Items from a data source

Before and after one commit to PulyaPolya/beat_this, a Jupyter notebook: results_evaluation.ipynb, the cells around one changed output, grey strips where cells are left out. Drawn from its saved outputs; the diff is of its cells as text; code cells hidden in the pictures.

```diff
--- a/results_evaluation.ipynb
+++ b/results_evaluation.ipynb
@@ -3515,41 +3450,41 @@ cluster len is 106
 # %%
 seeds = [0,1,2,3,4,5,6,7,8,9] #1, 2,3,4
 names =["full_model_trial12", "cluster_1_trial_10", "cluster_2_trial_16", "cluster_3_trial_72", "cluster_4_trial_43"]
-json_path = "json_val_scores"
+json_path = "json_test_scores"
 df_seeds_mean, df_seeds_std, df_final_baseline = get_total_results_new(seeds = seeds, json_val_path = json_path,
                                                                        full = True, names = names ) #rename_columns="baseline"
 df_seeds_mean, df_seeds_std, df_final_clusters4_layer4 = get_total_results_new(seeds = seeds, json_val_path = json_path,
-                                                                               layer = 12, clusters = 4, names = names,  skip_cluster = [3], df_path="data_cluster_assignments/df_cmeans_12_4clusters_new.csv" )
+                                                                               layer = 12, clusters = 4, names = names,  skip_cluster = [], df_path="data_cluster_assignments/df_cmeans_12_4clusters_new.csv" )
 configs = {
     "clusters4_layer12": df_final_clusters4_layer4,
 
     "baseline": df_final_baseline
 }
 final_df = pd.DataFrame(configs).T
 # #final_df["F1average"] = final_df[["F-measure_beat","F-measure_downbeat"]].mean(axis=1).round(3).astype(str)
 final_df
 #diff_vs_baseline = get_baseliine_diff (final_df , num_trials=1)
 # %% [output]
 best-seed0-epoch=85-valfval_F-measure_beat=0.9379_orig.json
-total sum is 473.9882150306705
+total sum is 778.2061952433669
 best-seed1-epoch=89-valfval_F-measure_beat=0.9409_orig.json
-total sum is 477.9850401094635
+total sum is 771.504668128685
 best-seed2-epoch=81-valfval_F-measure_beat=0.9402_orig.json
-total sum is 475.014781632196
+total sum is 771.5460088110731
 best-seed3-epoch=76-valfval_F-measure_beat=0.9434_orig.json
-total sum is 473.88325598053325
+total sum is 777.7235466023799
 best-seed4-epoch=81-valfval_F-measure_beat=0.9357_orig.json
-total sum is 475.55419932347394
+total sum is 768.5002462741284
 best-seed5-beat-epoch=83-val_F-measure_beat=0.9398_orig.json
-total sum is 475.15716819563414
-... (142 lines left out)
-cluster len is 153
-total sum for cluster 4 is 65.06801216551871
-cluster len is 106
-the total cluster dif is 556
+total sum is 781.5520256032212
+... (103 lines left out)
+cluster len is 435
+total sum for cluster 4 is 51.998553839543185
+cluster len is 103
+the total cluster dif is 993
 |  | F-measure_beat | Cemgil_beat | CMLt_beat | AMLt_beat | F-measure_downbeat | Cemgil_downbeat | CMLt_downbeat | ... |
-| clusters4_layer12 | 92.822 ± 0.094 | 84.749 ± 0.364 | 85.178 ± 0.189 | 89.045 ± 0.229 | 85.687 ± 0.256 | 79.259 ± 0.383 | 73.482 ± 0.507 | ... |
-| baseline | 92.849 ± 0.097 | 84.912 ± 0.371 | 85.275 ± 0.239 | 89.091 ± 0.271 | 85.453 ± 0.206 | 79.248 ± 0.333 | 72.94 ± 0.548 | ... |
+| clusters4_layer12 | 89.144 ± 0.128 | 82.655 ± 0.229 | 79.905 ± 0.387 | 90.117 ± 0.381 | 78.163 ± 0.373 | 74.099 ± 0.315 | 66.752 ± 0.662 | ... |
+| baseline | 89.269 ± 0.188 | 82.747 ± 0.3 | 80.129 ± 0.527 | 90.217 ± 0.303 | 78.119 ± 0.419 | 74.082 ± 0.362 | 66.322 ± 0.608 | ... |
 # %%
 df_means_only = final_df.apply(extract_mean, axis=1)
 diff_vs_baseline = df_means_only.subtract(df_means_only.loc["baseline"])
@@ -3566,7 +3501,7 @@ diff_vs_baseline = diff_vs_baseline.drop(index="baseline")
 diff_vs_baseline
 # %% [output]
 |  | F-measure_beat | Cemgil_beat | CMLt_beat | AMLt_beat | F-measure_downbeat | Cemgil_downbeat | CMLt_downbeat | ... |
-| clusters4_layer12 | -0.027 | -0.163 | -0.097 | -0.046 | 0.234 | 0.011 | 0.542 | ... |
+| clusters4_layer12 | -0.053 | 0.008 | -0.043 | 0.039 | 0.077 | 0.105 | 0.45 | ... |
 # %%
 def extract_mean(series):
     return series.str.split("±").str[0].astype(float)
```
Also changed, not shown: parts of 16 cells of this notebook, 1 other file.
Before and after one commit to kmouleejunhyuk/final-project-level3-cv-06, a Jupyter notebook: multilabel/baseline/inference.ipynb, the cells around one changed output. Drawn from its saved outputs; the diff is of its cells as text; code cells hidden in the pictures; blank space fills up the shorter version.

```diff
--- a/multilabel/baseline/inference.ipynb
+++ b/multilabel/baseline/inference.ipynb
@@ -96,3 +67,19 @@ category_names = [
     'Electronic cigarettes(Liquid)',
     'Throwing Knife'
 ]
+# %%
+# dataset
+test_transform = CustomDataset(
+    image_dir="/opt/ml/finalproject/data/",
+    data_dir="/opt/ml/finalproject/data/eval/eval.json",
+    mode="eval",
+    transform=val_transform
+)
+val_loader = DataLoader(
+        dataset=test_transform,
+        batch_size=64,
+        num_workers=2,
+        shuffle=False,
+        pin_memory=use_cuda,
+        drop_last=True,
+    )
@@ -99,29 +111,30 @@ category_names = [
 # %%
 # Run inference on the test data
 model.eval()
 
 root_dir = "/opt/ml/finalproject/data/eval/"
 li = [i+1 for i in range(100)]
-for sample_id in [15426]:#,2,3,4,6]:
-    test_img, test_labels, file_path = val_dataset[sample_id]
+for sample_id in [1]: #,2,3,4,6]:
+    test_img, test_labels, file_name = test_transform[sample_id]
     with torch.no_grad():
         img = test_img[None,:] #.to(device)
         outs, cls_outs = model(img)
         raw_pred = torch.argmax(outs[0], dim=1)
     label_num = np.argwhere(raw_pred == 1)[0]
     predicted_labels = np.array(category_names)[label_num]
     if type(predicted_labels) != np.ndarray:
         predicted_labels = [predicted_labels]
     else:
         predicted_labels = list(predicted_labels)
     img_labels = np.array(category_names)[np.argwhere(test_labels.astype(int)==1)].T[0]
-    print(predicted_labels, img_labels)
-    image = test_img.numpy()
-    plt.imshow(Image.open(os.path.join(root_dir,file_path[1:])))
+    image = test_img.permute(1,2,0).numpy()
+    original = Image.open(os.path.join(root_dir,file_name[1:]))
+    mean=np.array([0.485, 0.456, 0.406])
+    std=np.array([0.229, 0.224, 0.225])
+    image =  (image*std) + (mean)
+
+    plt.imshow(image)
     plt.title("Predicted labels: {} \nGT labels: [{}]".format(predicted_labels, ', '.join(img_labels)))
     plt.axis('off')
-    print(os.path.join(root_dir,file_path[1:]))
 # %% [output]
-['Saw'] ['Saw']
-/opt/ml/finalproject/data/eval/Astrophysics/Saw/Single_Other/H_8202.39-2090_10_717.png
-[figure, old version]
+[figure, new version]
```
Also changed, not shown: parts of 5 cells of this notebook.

Task goal. Write out every entry exactly as it appears.

Answer to the exercise.
Before and after one commit to PulyaPolya/beat_this, a Jupyter notebook: results_evaluation.ipynb, the cells around one changed output, grey strips where cells are left out. Drawn from its saved outputs; the diff is of its cells as text; code cells hidden in the pictures.

```diff
--- a/results_evaluation.ipynb
+++ b/results_evaluation.ipynb
@@ -3515,41 +3450,41 @@ cluster len is 106
 # %%
 seeds = [0,1,2,3,4,5,6,7,8,9] #1, 2,3,4
 names =["full_model_trial12", "cluster_1_trial_10", "cluster_2_trial_16", "cluster_3_trial_72", "cluster_4_trial_43"]
-json_path = "json_val_scores"
+json_path = "json_test_scores"
 df_seeds_mean, df_seeds_std, df_final_baseline = get_total_results_new(seeds = seeds, json_val_path = json_path,
                                                                        full = True, names = names ) #rename_columns="baseline"
 df_seeds_mean, df_seeds_std, df_final_clusters4_layer4 = get_total_results_new(seeds = seeds, json_val_path = json_path,
-                                                                               layer = 12, clusters = 4, names = names,  skip_cluster = [3], df_path="data_cluster_assignments/df_cmeans_12_4clusters_new.csv" )
+                                                                               layer = 12, clusters = 4, names = names,  skip_cluster = [], df_path="data_cluster_assignments/df_cmeans_12_4clusters_new.csv" )
 configs = {
     "clusters4_layer12": df_final_clusters4_layer4,
 
     "baseline": df_final_baseline
 }
 final_df = pd.DataFrame(configs).T
 # #final_df["F1average"] = final_df[["F-measure_beat","F-measure_downbeat"]].mean(axis=1).round(3).astype(str)
 final_df
 #diff_vs_baseline = get_baseliine_diff (final_df , num_trials=1)
 # %% [output]
 best-seed0-epoch=85-valfval_F-measure_beat=0.9379_orig.json
-total sum is 473.9882150306705
+total sum is 778.2061952433669
 best-seed1-epoch=89-valfval_F-measure_beat=0.9409_orig.json
-total sum is 477.9850401094635
+total sum is 771.504668128685
 best-seed2-epoch=81-valfval_F-measure_beat=0.9402_orig.json
-total sum is 475.014781632196
+total sum is 771.5460088110731
 best-seed3-epoch=76-valfval_F-measure_beat=0.9434_orig.json
-total sum is 473.88325598053325
+total sum is 777.7235466023799
 best-seed4-epoch=81-valfval_F-measure_beat=0.9357_orig.json
-total sum is 475.55419932347394
+total sum is 768.5002462741284
 best-seed5-beat-epoch=83-val_F-measure_beat=0.9398_orig.json
-total sum is 475.15716819563414
-... (142 lines left out)
-cluster len is 153
-total sum for cluster 4 is 65.06801216551871
-cluster len is 106
-the total cluster dif is 556
+total sum is 781.5520256032212
+... (103 lines left out)
+cluster len is 435
+total sum for cluster 4 is 51.998553839543185
+cluster len is 103
+the total cluster dif is 993
 |  | F-measure_beat | Cemgil_beat | CMLt_beat | AMLt_beat | F-measure_downbeat | Cemgil_downbeat | CMLt_downbeat | ... |
-| clusters4_layer12 | 92.822 ± 0.094 | 84.749 ± 0.364 | 85.178 ± 0.189 | 89.045 ± 0.229 | 85.687 ± 0.256 | 79.259 ± 0.383 | 73.482 ± 0.507 | ... |
-| baseline | 92.849 ± 0.097 | 84.912 ± 0.371 | 85.275 ± 0.239 | 89.091 ± 0.271 | 85.453 ± 0.206 | 79.248 ± 0.333 | 72.94 ± 0.548 | ... |
+| clusters4_layer12 | 89.144 ± 0.128 | 82.655 ± 0.229 | 79.905 ± 0.387 | 90.117 ± 0.381 | 78.163 ± 0.373 | 74.099 ± 0.315 | 66.752 ± 0.662 | ... |
+| baseline | 89.269 ± 0.188 | 82.747 ± 0.3 | 80.129 ± 0.527 | 90.217 ± 0.303 | 78.119 ± 0.419 | 74.082 ± 0.362 | 66.322 ± 0.608 | ... |
 # %%
 df_means_only = final_df.apply(extract_mean, axis=1)
 diff_vs_baseline = df_means_only.subtract(df_means_only.loc["baseline"])
@@ -3566,7 +3501,7 @@ diff_vs_baseline = diff_vs_baseline.drop(index="baseline")
 diff_vs_baseline
 # %% [output]
 |  | F-measure_beat | Cemgil_beat | CMLt_beat | AMLt_beat | F-measure_downbeat | Cemgil_downbeat | CMLt_downbeat | ... |
-| clusters4_layer12 | -0.027 | -0.163 | -0.097 | -0.046 | 0.234 | 0.011 | 0.542 | ... |
+| clusters4_layer12 | -0.053 | 0.008 | -0.043 | 0.039 | 0.077 | 0.105 | 0.45 | ... |
 # %%
 def extract_mean(series):
     return series.str.split("±").str[0].astype(float)
```
Also changed, not shown: parts of 16 cells of this notebook, 1 other file.
Before and after one commit to kmouleejunhyuk/final-project-level3-cv-06, a Jupyter notebook: multilabel/baseline/inference.ipynb, the cells around one changed output. Drawn from its saved outputs; the diff is of its cells as text; code cells hidden in the pictures; blank space fills up the shorter version.

```diff
--- a/multilabel/baseline/inference.ipynb
+++ b/multilabel/baseline/inference.ipynb
@@ -96,3 +67,19 @@ category_names = [
     'Electronic cigarettes(Liquid)',
     'Throwing Knife'
 ]
+# %%
+# dataset
+test_transform = CustomDataset(
+    image_dir="/opt/ml/finalproject/data/",
+    data_dir="/opt/ml/finalproject/data/eval/eval.json",
+    mode="eval",
+    transform=val_transform
+)
+val_loader = DataLoader(
+        dataset=test_transform,
+        batch_size=64,
+        num_workers=2,
+        shuffle=False,
+        pin_memory=use_cuda,
+        drop_last=True,
+    )
@@ -99,29 +111,30 @@ category_names = [
 # %%
 # Run inference on the test data
 model.eval()
 
 root_dir = "/opt/ml/finalproject/data/eval/"
 li = [i+1 for i in range(100)]
-for sample_id in [15426]:#,2,3,4,6]:
-    test_img, test_labels, file_path = val_dataset[sample_id]
+for sample_id in [1]: #,2,3,4,6]:
+    test_img, test_labels, file_name = test_transform[sample_id]
     with torch.no_grad():
         img = test_img[None,:] #.to(device)
         outs, cls_outs = model(img)
         raw_pred = torch.argmax(outs[0], dim=1)
     label_num = np.argwhere(raw_pred == 1)[0]
     predicted_labels = np.array(category_names)[label_num]
     if type(predicted_labels) != np.ndarray:
         predicted_labels = [predicted_labels]
     else:
         predicted_labels = list(predicted_labels)
     img_labels = np.array(category_names)[np.argwhere(test_labels.astype(int)==1)].T[0]
-    print(predicted_labels, img_labels)
-    image = test_img.numpy()
-    plt.imshow(Image.open(os.path.join(root_dir,file_path[1:])))
+    image = test_img.permute(1,2,0).numpy()
+    original = Image.open(os.path.join(root_dir,file_name[1:]))
+    mean=np.array([0.485, 0.456, 0.406])
+    std=np.array([0.229, 0.224, 0.225])
+    image =  (image*std) + (mean)
+
+    plt.imshow(image)
     plt.title("Predicted labels: {} \nGT labels: [{}]".format(predicted_labels, ', '.join(img_labels)))
     plt.axis('off')
-    print(os.path.join(root_dir,file_path[1:]))
 # %% [output]
-['Saw'] ['Saw']
-/opt/ml/finalproject/data/eval/Astrophysics/Saw/Single_Other/H_8202.39-2090_10_717.png
-[figure, old version]
+[figure, new version]
```
Also changed, not shown: parts of 5 cells of this notebook.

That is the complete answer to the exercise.